*Work instruction:*
As the answer, give every line of the records that includes the word "begin".

Revision comparison data
######

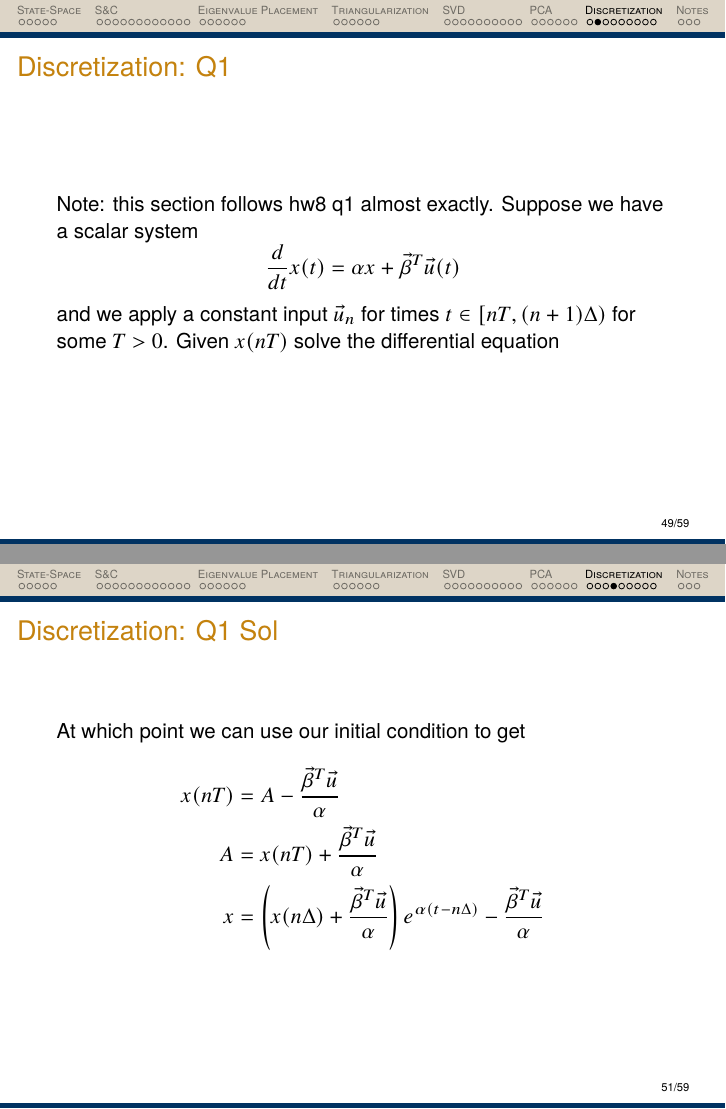
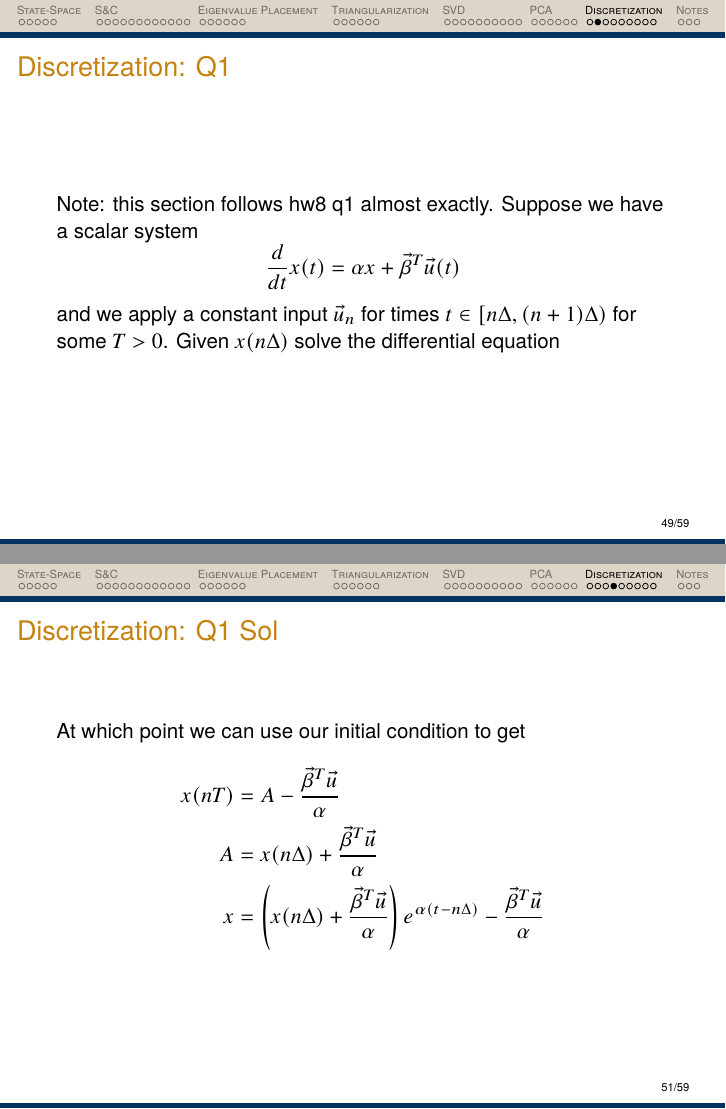
Before and after one commit to hkntutoring/ee16b-mt2-review, LaTeX slides (mt2.tex): pages 74 and 76 of 84, joined at a grey line. Compiled offline with pdfLaTeX.

Commit message:
updated notation convention in some places I missed last commit

```diff
--- a/mt2.tex
+++ b/mt2.tex
@@ -920,7 +920,7 @@ If we were to show the projected vectors in the original space, we can multiply
 \begin{frame}{Discretization: Q1}
 Note: this section follows hw8 q1 almost exactly. Suppose we have a scalar system
 \[ \frac{d}{dt} x(t) = \alpha x + \vec{\beta}^T \vec u(t) \]
-and we apply a constant input $\vec{u}_n$ for times $t \in [nT, (n + 1) \Delta)$ for some $T > 0$. Given $x(nT)$ solve the differential equation
+and we apply a constant input $\vec{u}_n$ for times $t \in [n \Delta, (n + 1) \Delta)$ for some $T > 0$. Given $x(n \Delta)$ solve the differential equation
 \end{frame}
 
 \begin{frame}{Discretization: Q1 Sol}
@@ -937,7 +937,7 @@ x &= A e^{\alpha (t - n \Delta)} - \frac{\vec \beta^T \vec u}{\alpha}
 At which point we can use our initial condition to get
 \begin{align*}
 x(nT) &= A - \frac{\vec \beta^T \vec u}{\alpha} \\
-A &= x(nT) + \frac{\vec \beta^T \vec u}{\alpha} \\
+A &= x(n \Delta) + \frac{\vec \beta^T \vec u}{\alpha} \\
 x &= \left( x(n \Delta) + \frac{\vec \beta^T \vec u}{\alpha} \right) e^{\alpha (t - n \Delta)} - \frac{\vec \beta^T \vec u}{\alpha}
 \end{align*}
 \end{frame}
```
Also changed, not shown: mt2.pdf.
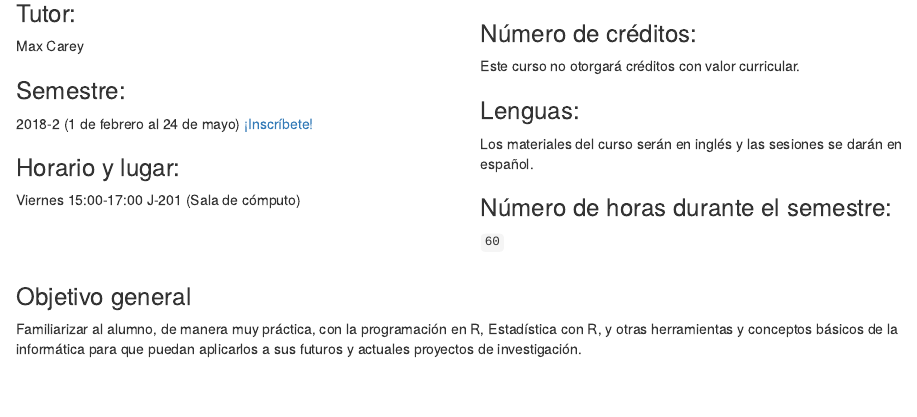
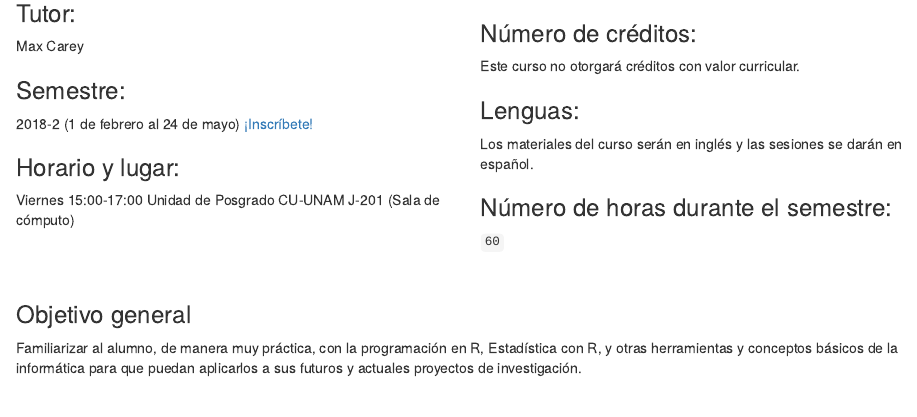
Before and after one commit to max-carey/rclass, an R Markdown document (carta.rmd): the page in a window 1100 px wide, from 310 px down. Rendered offline with R 4.5, knitr and Pandoc, with nearby package versions; some code elsewhere in the file could not run offline.

Commit message:
Add Unidad to Posgrado to class webpage

```diff
--- a/carta.rmd
+++ b/carta.rmd
@@ -132,6 +132,7 @@ Max Carey
 
 ### Horario y lugar:
 Viernes 15:00-17:00
+Unidad de Posgrado CU-UNAM
 J-201 (Sala de cómputo)
 
 <br>
```
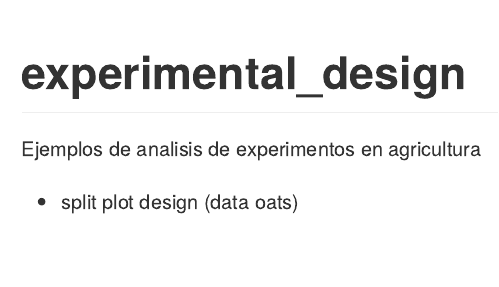
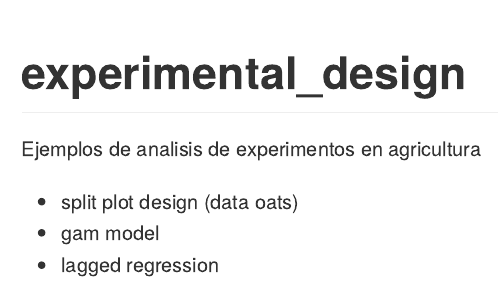
Before and after one commit to juanchiem/experimental_design, an R Markdown document (README.Rmd): the page in a window 1100 px wide, from its top. Rendered offline with R 4.5, knitr and Pandoc, with nearby package versions.

Commit message:
Update README.Rmd

```diff
--- a/README.Rmd
+++ b/README.Rmd
@@ -19,3 +19,5 @@ knitr::opts_chunk$set(
 Ejemplos de analisis de experimentos en agricultura
 
 - split plot design (data oats)
+- gam model
+- lagged regression
```
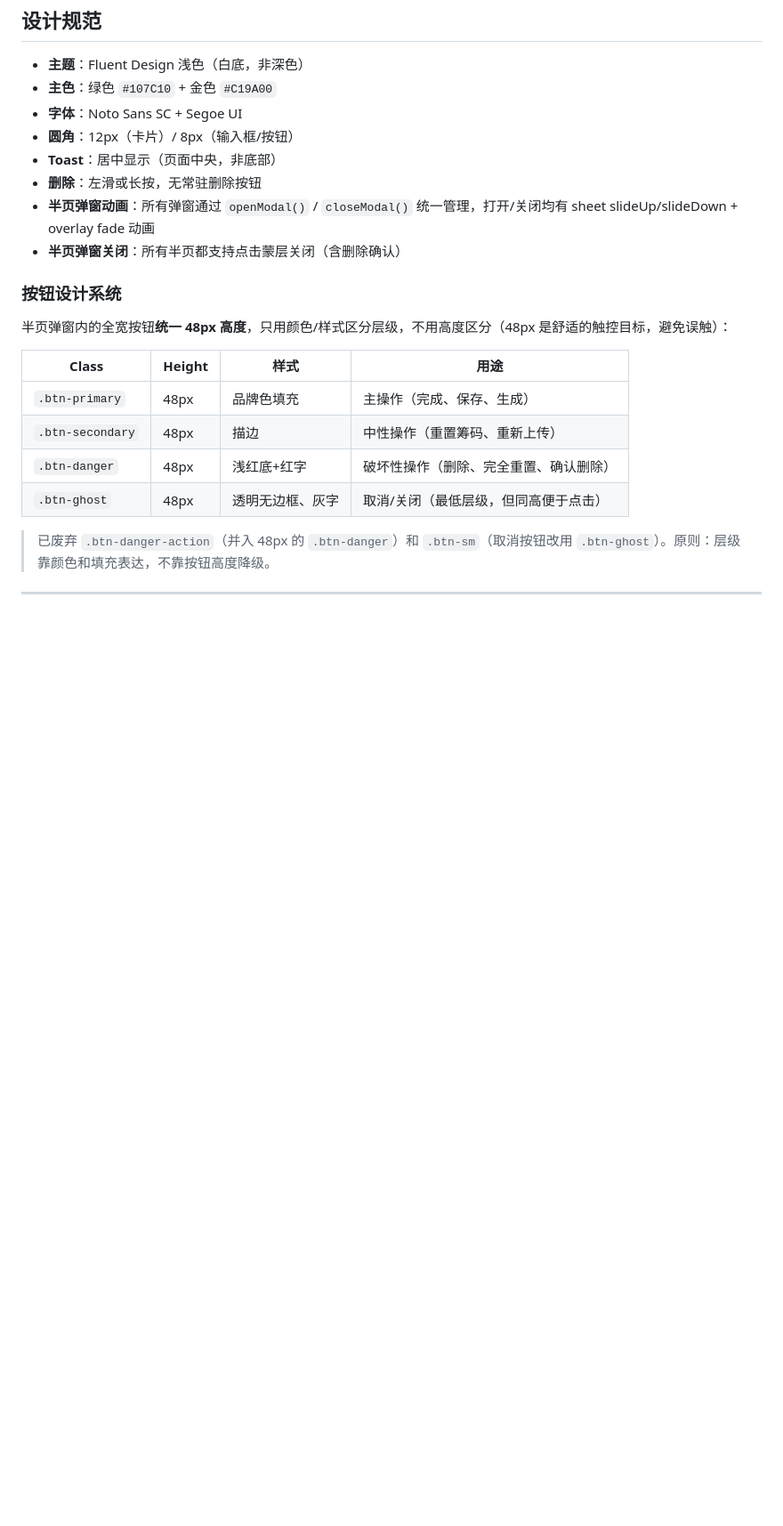
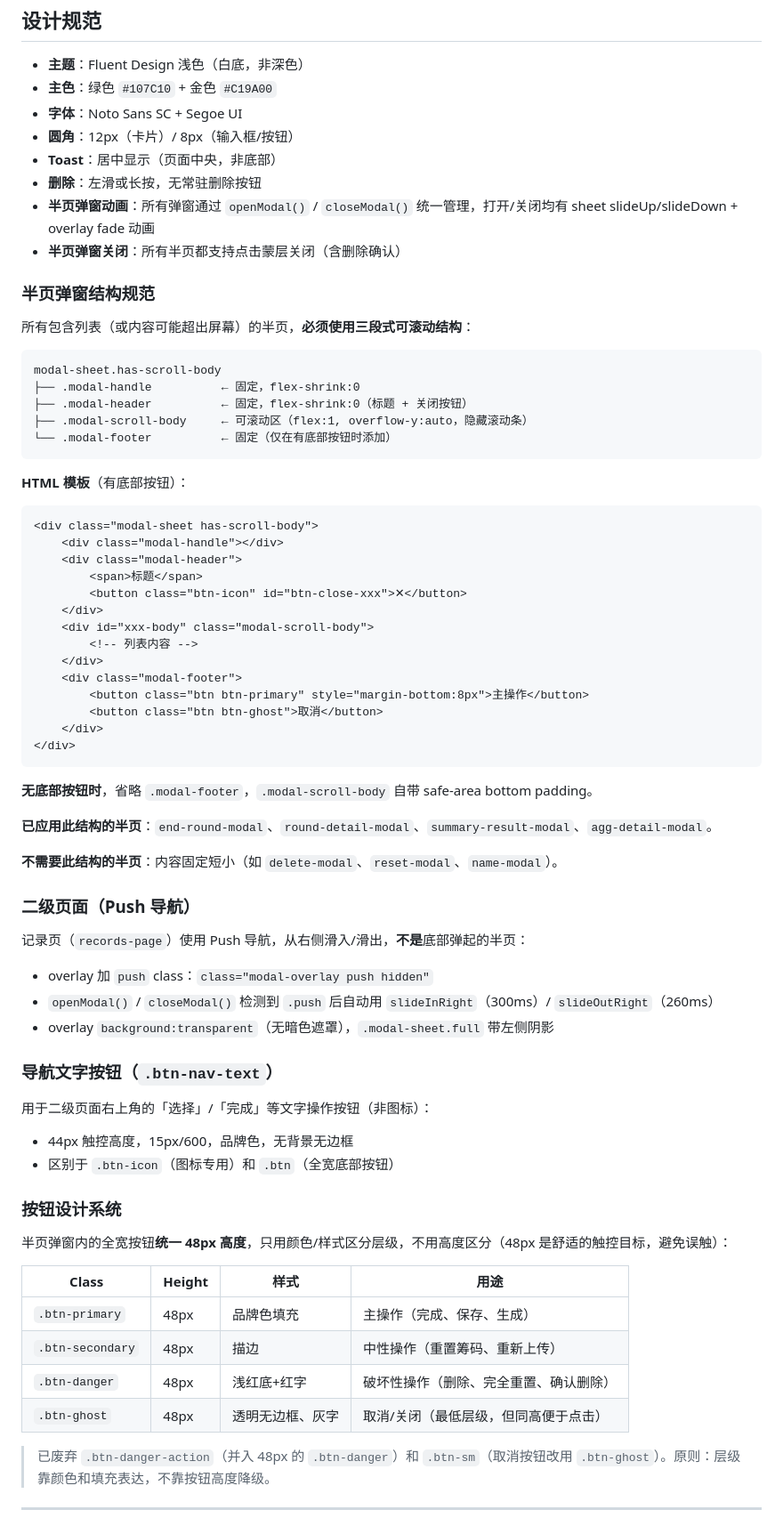
Before and after one commit to Reyes324/pokerkk, a Markdown page: CLAUDE.md, the part around the change. Shown at 89% size. Drawn GitHub-style; blank space fills up the shorter version.

Commit message:
docs: add scrollable half-sheet pattern and push navigation to CLAUDE.md
Document the .has-scroll-body / .modal-scroll-body / .modal-footer pattern,
push navigation (.push class on overlay), and .btn-nav-text spec so future
modal work follows the same design system.

Co-Authored-By: Claude Sonnet 4.6 <noreply@anthropic.com>

````diff
--- a/CLAUDE.md
+++ b/CLAUDE.md
@@ -139,6 +139,55 @@ poker-settle/
 - **半页弹窗动画**：所有弹窗通过 `openModal()` / `closeModal()` 统一管理，打开/关闭均有 sheet slideUp/slideDown + overlay fade 动画
 - **半页弹窗关闭**：所有半页都支持点击蒙层关闭（含删除确认）
 
+### 半页弹窗结构规范
+
+所有包含列表（或内容可能超出屏幕）的半页，**必须使用三段式可滚动结构**：
+
+```
+modal-sheet.has-scroll-body
+├── .modal-handle          ← 固定，flex-shrink:0
+├── .modal-header          ← 固定，flex-shrink:0（标题 + 关闭按钮）
+├── .modal-scroll-body     ← 可滚动区（flex:1, overflow-y:auto，隐藏滚动条）
+└── .modal-footer          ← 固定（仅在有底部按钮时添加）
+```
+
+**HTML 模板**（有底部按钮）：
+```html
+<div class="modal-sheet has-scroll-body">
+    <div class="modal-handle"></div>
+    <div class="modal-header">
+        <span>标题</span>
+        <button class="btn-icon" id="btn-close-xxx">✕</button>
+    </div>
+    <div id="xxx-body" class="modal-scroll-body">
+        <!-- 列表内容 -->
+    </div>
+    <div class="modal-footer">
+        <button class="btn btn-primary" style="margin-bottom:8px">主操作</button>
+        <button class="btn btn-ghost">取消</button>
+    </div>
+</div>
+```
+
+**无底部按钮时**，省略 `.modal-footer`，`.modal-scroll-body` 自带 safe-area bottom padding。
+
+**已应用此结构的半页**：`end-round-modal`、`round-detail-modal`、`summary-result-modal`、`agg-detail-modal`。
+
+**不需要此结构的半页**：内容固定短小（如 `delete-modal`、`reset-modal`、`name-modal`）。
+
+### 二级页面（Push 导航）
+
+记录页（`records-page`）使用 Push 导航，从右侧滑入/滑出，**不是**底部弹起的半页：
+- overlay 加 `push` class：`class="modal-overlay push hidden"`
+- `openModal()` / `closeModal()` 检测到 `.push` 后自动用 `slideInRight`（300ms）/ `slideOutRight`（260ms）
+- overlay `background:transparent`（无暗色遮罩），`.modal-sheet.full` 带左侧阴影
+
+### 导航文字按钮（`.btn-nav-text`）
+
+用于二级页面右上角的「选择」/「完成」等文字操作按钮（非图标）：
+- 44px 触控高度，15px/600，品牌色，无背景无边框
+- 区别于 `.btn-icon`（图标专用）和 `.btn`（全宽底部按钮）
+
 ### 按钮设计系统
 
 半页弹窗内的全宽按钮**统一 48px 高度**，只用颜色/样式区分层级，不用高度区分（48px 是舒适的触控目标，避免误触）：
````
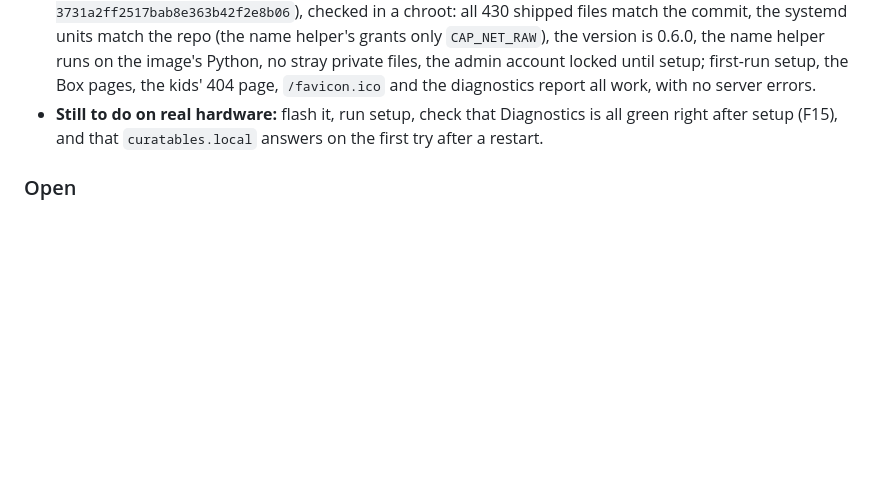
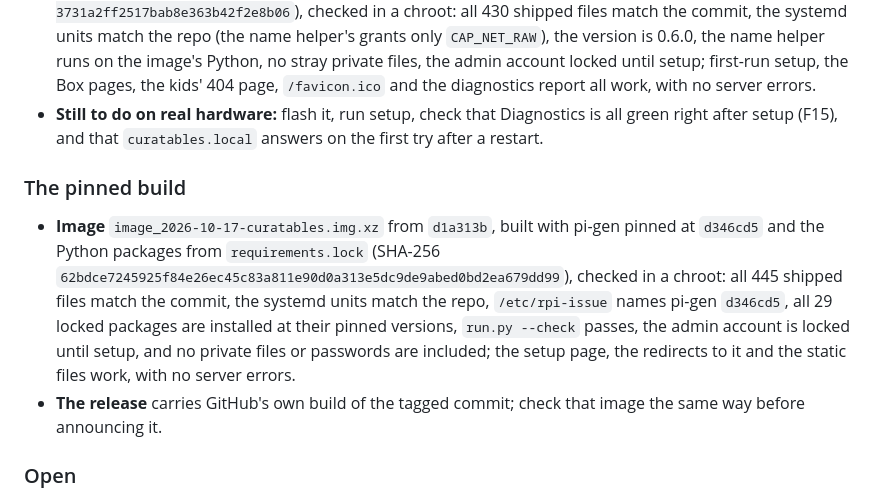
Before and after one commit to MadeByTokens/curatables, a Markdown page: docs/testing/release-0.6.0-acceptance.md, the part around the change. Drawn GitHub-style; blank space fills up the shorter version.

Commit message:
Acceptance: the pinned image from d1a313b, checked in a chroot

```diff
--- a/docs/testing/release-0.6.0-acceptance.md
+++ b/docs/testing/release-0.6.0-acceptance.md
@@ -352,6 +352,22 @@ first nightly backup, and Diagnostics right after setup (F15).
   Diagnostics is all green right after setup (F15), and that
   `curatables.local` answers on the first try after a restart.
 
+### The pinned build
+
+- **Image** `image_2026-10-17-curatables.img.xz` from `d1a313b`, built
+  with pi-gen pinned at `d346cd5` and the Python packages from
+  `requirements.lock` (SHA-256
+  `62bdce7245925f84e26ec45c83a811e90d0a313e5dc9de9abed0bd2ea679dd99`),
+  checked in a chroot: all 445 shipped files match the commit, the
+  systemd units match the repo, `/etc/rpi-issue` names pi-gen
+  `d346cd5`, all 29 locked packages are installed at their pinned
+  versions, `run.py --check` passes, the admin account is locked until
+  setup, and no private files or passwords are included; the setup
+  page, the redirects to it and the static files work, with no server
+  errors.
+- **The release** carries GitHub's own build of the tagged commit; check
+  that image the same way before announcing it.
+
 ### Open
 
 - **The journal is kept in memory** (on purpose: it spares the SD card),
```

######

*Problem solution:*
 \begin{frame}{Discretization: Q1}
 \begin{frame}{Discretization: Q1 Sol}
 \begin{align*}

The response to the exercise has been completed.